Earlier this week, the National Catholic Register reported that the U.S. Conference of Catholic Bishops, headed up by New York Cardinal Timothy Dolan, intends to lobby Congress for "conscience exemptions" to abortion mandates implemented by the Department of Health and Human Services as part of Obamacare.
In March, Congressman Jeff Fortenberry (R-NE) introduced the "Respect for Rights of Conscience Bill" in the House, and Senator Roy Blunt (R-MO) introduced its Senate counterpart. The Fortenberry-Blunt bill has languished in both houses, though attempts to attach it to appropriations bills have come close.
That same month, the Senate defeated the Blunt Amendment to an appropriations bill that the Washington Post reported "would have allowed not only religious groups but any employer with moral objections to opt out of the coverage requirement. And it would have allowed such employers to do so in the case of not only contraception but any health service required by the 2010 health-care law," by a 51 to 48 vote.
Richard Doerflinger, the associate director of the organization's pro-life activities, laid out the agenda for both houses.
In the next Senate, Doerflinger argued, the departure of pro-life opponent Olympia Snowe (R-ME) and the arrival of pro-life Joe Donnelly (D-IN) offered some hope. According to Doerflinger:
The only time that a conscience measure for the mandate [the Blunt Amendment] was considered in the Senate it got 48 votes, with very little time to explain the issues.
Getting to 50 or 51 votes in the Senate could happen, especially if you can attach legislation to a must-pass vehicle, where you have leverage to trade back and forth, to get policy riders approved. We are not giving up on that and will continue to pursue this agenda.
In the current House, the Fortenberry-Blunt bill has not made it out of committee. In the next House, Doerflinger saw some possibilities:
Right now, the House committee draft of the Labor/HHS appropriations bill has language like that of the Fortenberry-Blunt bill. I believe the House leadership will fight for that in negotiations with the Senate. . .We will be urging Catholics to write to their congressional representatives in support of that provision — Section 537 of the Labor/HHS appropriations bill.
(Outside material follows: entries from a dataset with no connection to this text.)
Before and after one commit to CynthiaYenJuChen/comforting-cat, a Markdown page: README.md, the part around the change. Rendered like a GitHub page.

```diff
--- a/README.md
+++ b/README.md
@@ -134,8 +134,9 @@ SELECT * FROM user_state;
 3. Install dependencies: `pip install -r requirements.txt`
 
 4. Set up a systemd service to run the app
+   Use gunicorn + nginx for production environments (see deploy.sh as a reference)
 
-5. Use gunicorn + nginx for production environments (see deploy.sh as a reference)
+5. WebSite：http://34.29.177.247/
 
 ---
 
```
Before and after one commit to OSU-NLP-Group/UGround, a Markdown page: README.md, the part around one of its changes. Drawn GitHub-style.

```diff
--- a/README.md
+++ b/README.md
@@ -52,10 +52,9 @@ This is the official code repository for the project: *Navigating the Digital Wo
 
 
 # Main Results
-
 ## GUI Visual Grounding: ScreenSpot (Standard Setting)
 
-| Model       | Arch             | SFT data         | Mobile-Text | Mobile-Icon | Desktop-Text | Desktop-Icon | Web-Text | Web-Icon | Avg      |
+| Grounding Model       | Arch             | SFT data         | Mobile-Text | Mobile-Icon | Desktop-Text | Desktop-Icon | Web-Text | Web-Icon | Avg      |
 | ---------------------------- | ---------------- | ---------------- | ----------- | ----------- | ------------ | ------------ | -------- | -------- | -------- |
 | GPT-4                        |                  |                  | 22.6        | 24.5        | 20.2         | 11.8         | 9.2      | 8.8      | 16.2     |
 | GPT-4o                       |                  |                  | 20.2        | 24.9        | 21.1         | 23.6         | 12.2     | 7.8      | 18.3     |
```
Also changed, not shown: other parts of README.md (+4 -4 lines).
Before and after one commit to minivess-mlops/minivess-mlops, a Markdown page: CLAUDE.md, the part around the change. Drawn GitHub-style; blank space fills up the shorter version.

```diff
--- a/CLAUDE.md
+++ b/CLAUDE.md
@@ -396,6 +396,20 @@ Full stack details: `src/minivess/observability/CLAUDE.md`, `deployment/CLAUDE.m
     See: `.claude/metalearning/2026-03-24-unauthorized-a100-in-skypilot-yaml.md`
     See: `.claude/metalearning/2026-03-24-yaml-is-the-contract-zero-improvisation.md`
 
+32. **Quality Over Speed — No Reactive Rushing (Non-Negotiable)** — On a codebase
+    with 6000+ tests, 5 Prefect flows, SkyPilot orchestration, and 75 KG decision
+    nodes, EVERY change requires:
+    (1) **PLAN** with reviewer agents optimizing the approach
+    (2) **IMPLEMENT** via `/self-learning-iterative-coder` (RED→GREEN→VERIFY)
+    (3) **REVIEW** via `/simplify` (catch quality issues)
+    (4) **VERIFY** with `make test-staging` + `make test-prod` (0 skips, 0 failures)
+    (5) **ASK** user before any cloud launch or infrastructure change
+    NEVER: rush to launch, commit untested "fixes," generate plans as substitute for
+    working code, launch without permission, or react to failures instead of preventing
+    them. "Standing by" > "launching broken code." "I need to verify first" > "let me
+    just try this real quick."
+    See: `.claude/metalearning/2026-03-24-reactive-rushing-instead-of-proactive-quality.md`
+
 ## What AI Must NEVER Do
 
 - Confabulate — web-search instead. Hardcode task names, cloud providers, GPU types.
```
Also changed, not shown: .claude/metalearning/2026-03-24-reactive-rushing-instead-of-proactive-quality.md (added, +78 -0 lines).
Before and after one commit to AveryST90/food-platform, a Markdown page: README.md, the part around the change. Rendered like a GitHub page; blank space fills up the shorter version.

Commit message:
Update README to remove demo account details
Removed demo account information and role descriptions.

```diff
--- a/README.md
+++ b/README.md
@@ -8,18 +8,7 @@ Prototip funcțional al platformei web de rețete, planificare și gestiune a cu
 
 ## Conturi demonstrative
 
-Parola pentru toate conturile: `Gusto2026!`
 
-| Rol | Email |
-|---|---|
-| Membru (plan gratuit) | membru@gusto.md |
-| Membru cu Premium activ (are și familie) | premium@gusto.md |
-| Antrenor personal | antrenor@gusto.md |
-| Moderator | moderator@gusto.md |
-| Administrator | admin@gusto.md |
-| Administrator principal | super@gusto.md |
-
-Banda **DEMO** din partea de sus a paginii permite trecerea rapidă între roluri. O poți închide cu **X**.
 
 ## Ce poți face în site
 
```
We see every reason to continue our efforts in both Congress and the courts and to continue to ask the administration to take a more flexible view of the conscience issues involved.
If the conscience mandate were to pass both Houses, President Obama's veto pen stands in the way of turning the "consience exemptions" into statuory law. Doerflinger acknowledges the president's opposition, but envisions a scenario in which he might sign enabling legislation into law:
Perhaps if the alternative is to veto a bill he favors, like an entire appropriations bill. Then perhaps he would.
While passage of "conscience exemptions" in both houses is a high hurdle to clear, securing the President's signature on any such legislation will be almost impossible.